Two College of Charleston students have taken their classroom lessons out into the real world, launching a non-profit to support new musicians.
Started by students Cody Dixon and Julian Harrell, S.O.U.L. (Sounds of Universal Love) Power Productions is essentially a record label without the for-profit mission. Its primary goal is to enable new artists in their careers by producing their music and connecting them with other musicians and venues in the Charleston area.
Dixon, an arts management major, founded Soul Power after he and Harrell took a grant writing class with arts management program director and associate professor Karen Chandler. Chandler’s class combines theory and practice, encouraging students to visualize how arts and cultural institutions operate and function. Her emphasis on creative sustainability in funding the arts opened Dixon’s eyes to how often resources go unused. He noticed the assets available in the Charleston area, and, equipped with knowledge from Chandler’s class, decided to put those resources to work.
“To actually start an arts nonprofit has operationalized and made really real what Cody and Julian are learning,” says Chandler. “This is what teaching and learning is all about.”
Not long after starting Soul Power, Dixon recruited Harrell, who majors in marketing with an arts management minor. Harrell says his experiences at the College allowed him to use what he learned in his business classes to support and expand his hobby as a musician. He says that one of Soul Power’s missions is to educate artists about making a living doing what they love, with the stipulation that the artists need to put some effort into the process.
“You have to have some sort of drive and ambition to even approach us,” Harrell says. “We want you to be proactive and engaged.”
A good example of a motivated, burgeoning artist is Tynishia Brown, an English major at the College who worked with Soul Power to release her album Experience EP in 2017.
Soul Power also features a secondary outreach effort called “Building Blocks,” which strives to increase music education opportunities for youths from low-income areas and schools that lack adequate arts funding. Along with creating rehearsal spaces and after-school programs, Dixon plans to host music-writing workshops to bring young musicians out into nature to work on their craft.
“We can take them out to where they don’t have cellphone service or Wi-Fi,” Dixon says. “Just nature and bare necessities, and creation and music and art.”
Although Soul Power is located in Charleston, the first Building Blocks project will take place in Dakar, Senegal.

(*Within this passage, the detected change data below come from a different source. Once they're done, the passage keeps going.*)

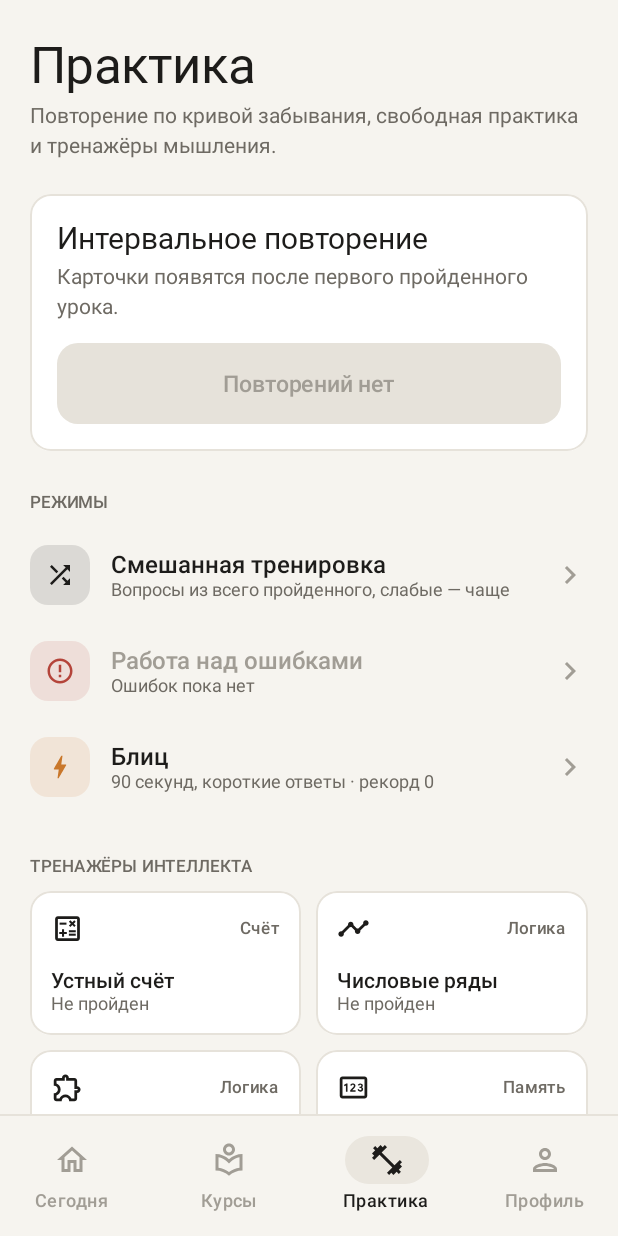
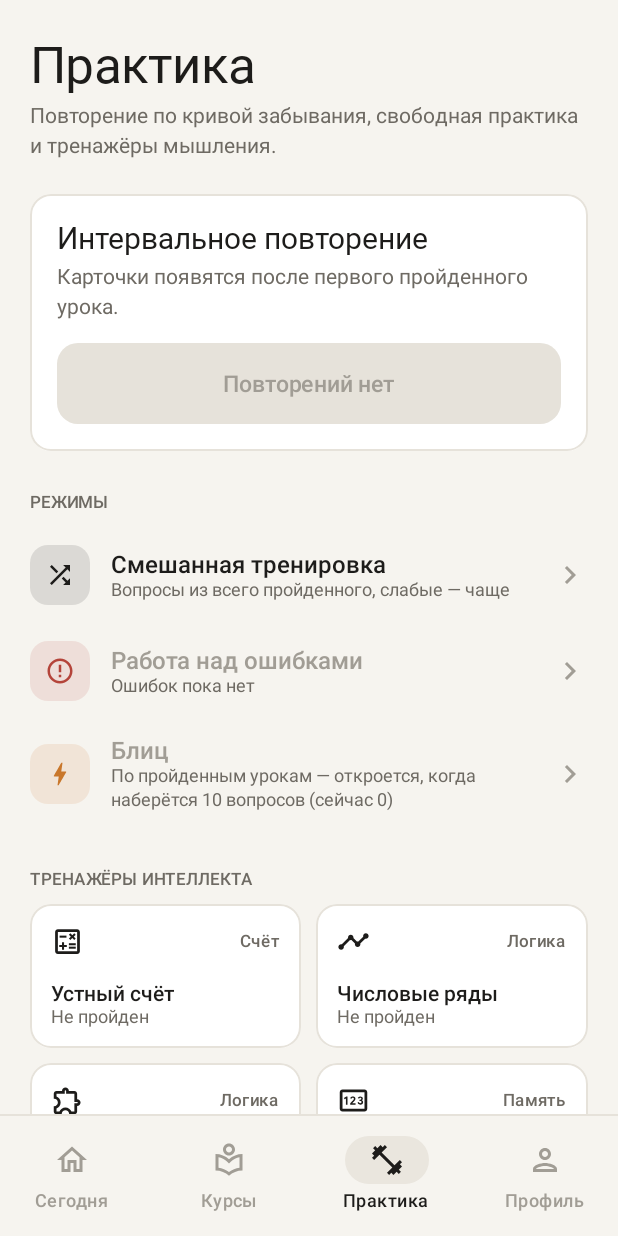
Before and after one commit to horvickk/Knowledge, an Android app built with Jetpack Compose: the PracticeScreen screen opened through its navigation route, on a phone screen of 412 x 824 dp. Run offline under Robolectric (Android 15) with nearby library versions, the phone set to English and light mode, and no system bars; pictures from the network do not load; Roboto replaces fonts that are not available here.

Commit message:
Закрытые ступени и блиц только по пройденному
- Урок из закрытой ступени, открытый через поиск, закладки или «Факт
  дня», можно прочитать, но проверку пройти нельзя: вместо кнопки —
  подсказка, после экзамена какой ступени она откроется.
- Блиц берёт вопросы только из пройденных уроков, поэтому вопросы
  непройденных уроков больше не попадают в повторения и в работу над
  ошибками. Блиц открывается, когда в пройденных уроках наберётся
  10 вопросов с короткими ответами.
- Тренировка по области, где ещё нет пройденных уроков, берёт вопросы
  только из открытых уроков.
- Проверка ответов: одно «не» («что-то не то») больше не засчитывается
  как верный ответ вроде «Не изменилась».

Co-Authored-By: Claude Opus 5.5 <noreply@anthropic.com>
Claude-Session: https://claude.ai/code/session_01Hp6y9B5gSdAX26ConF53Av

```diff
--- a/app/src/main/java/app/erudit/domain/SessionBuilder.kt
+++ b/app/src/main/java/app/erudit/domain/SessionBuilder.kt
@@ -12,6 +12,18 @@ object SessionBuilder {
     /** Проверка после урока — все его вопросы в случайном порядке. */
     fun lessonCheck(lesson: Lesson, random: Random = Random.Default): List<Question> =
         lesson.questions.shuffled(random)
+
+    /** Сколько вопросов нужно для блица: меньше — он закончится раньше, чем время. */
+    const val BLITZ_MIN = 10
+
+    /**
+     * Вопросы для блица — только из пройденных уроков: ответы записываются в повторения, и вопросы
+     * непройденных уроков попали бы туда раньше самого урока. Ответ печатается за секунды, поэтому
+     * берутся вопросы с короткими ответами.
+     */
+    fun blitzPool(content: Content, completed: Set<String>): List<Question> =
+        content.lessons.filter { it.id in completed }.flatMap { it.questions }
+            .filter { !AnswerMatcher.needsOptions(it) && AnswerMatcher.tokens(it.options[it.correct]).size <= 3 }
 
     /** Все уроки в области видимости: область, курс, ступень, урок или всё («all»). */
     fun lessonsInScope(content: Content, scope: String): List<Lesson> = when {
--- a/app/src/main/java/app/erudit/ui/screens/PracticeScreen.kt
+++ b/app/src/main/java/app/erudit/ui/screens/PracticeScreen.kt
@@ -25,6 +25,7 @@ import androidx.compose.ui.Alignment
 import androidx.compose.ui.Modifier
 import androidx.compose.ui.unit.dp
 import app.erudit.domain.Counters
+import app.erudit.domain.SessionBuilder
 import app.erudit.trainers.Trainers
 import app.erudit.ui.components.DomainBadge
 import app.erudit.ui.components.IconBadge
@@ -57,6 +58,9 @@ fun PracticeScreen(
     val mistakes by study.mistakeCount.collectAsState(initial = 0)
     val counters by study.counters.collectAsState(initial = emptyMap())
     val bests by study.trainerBests.collectAsState(initial = emptyList())
+    val blitzReady = remember(content, unlocks.completed) {
+        SessionBuilder.blitzPool(content, unlocks.completed).size
+    }
 
     ListScreen {
         item {
@@ -104,8 +108,13 @@ fun PracticeScreen(
             )
             NavRow(
                 title = "Блиц",
-                subtitle = "90 секунд, короткие ответы · рекорд ${counters[Counters.BLITZ_BEST] ?: 0}",
+                subtitle = if (blitzReady >= SessionBuilder.BLITZ_MIN) {
+                    "90 секунд, короткие ответы · рекорд ${counters[Counters.BLITZ_BEST] ?: 0}"
+                } else {
+                    "По пройденным урокам — откроется, когда наберётся ${SessionBuilder.BLITZ_MIN} вопросов (сейчас $blitzReady)"
+                },
                 onClick = onBlitz,
+                enabled = blitzReady >= SessionBuilder.BLITZ_MIN,
                 leading = { IconBadge(Icons.Outlined.Bolt, AppTheme.extra.warm) },
             )
         }
@@ -144,7 +153,7 @@ fun PracticeScreen(
                 val done = d.lessons.count { it.id in unlocks.completed }
                 NavRow(
                     title = d.title,
-                    subtitle = if (done == 0) "Уроки ещё не пройдены — вопросы из всей области" else "Пройдено уроков: $done",
+                    subtitle = if (done == 0) "Уроки ещё не пройдены — вопросы из открытых уроков области" else "Пройдено уроков: $done",
                     onClick = { onPractice(d.id) },
                     leading = { DomainBadge(d.icon, domainColor(d.color), size = 36.dp) },
                 )
```
Also changed, not shown: app/src/main/java/app/erudit/domain/AnswerMatcher.kt (+6 -2 lines), app/src/main/java/app/erudit/ui/screens/LessonScreen.kt (+22 -2 lines), app/src/main/java/app/erudit/ui/screens/SessionScreen.kt (+12 -6 lines), 3 other files.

This month, Dixon is traveling to Senegal to teach and record a children’s choir at the IQRA Bilingual Academy. While there, he will build a studio space for the school and fill it with sound equipment purchased through Soul Power’s fundraising efforts. Dixon is looking forward to the experience.
“The kids have a really raw talent of singing but they have no musical training or musical theory — stuff I’ve learned at the College that I can relay to them,” Dixon says.
Dixon and Harrell are currently focused on raising additional funds to further their project through a GoFundMe campaign. So far they have raised $3,500 toward their $10,000 goal. Dixon’s travel fees and living expenses for his upcoming trip are covered. All that remains is the money necessary for purchasing more equipment, instruments and curriculum for the students at the academy. Funding comes mostly from individual donations through Soul Power’s website as well as purchases from its “merch table,” which is stocked with T-shirts and albums donated by local bands and businesses such as Vinyl Countdown and Eastside Soulfood. Not only does the table accrue money, but it also promotes partnerships with grassroots artists as part of Soul Power’s mission.
Dixon says his background as both a musician and sound engineer aided him tremendously in starting the organization. Before arriving at the College, he had interned with Awendaw Green, a local venue that hosts concerts as well as music workshops called Swamp Sessions. The connections he made during his internship have grown stronger during his time at the College.
“College of Charleston was a good catalyst for a lot of the stuff I was already trying to do, like the connections and the souls and the people that are here trying to inspire and create,” Dixon says.
While Soul Power is still in its infancy, Dixon and Harrell, propelled by the generosity and encouragement of others, are confident that the non-profit will grow to become a strong advocate for local artists of all ages.
“That’s the purpose of a non-profit,” says Harrell. “It’s not for the people who’ve designed it and are helping to sustain it — it’s for the people who it’s aimed to help.”
Feature photo by Reese Moore.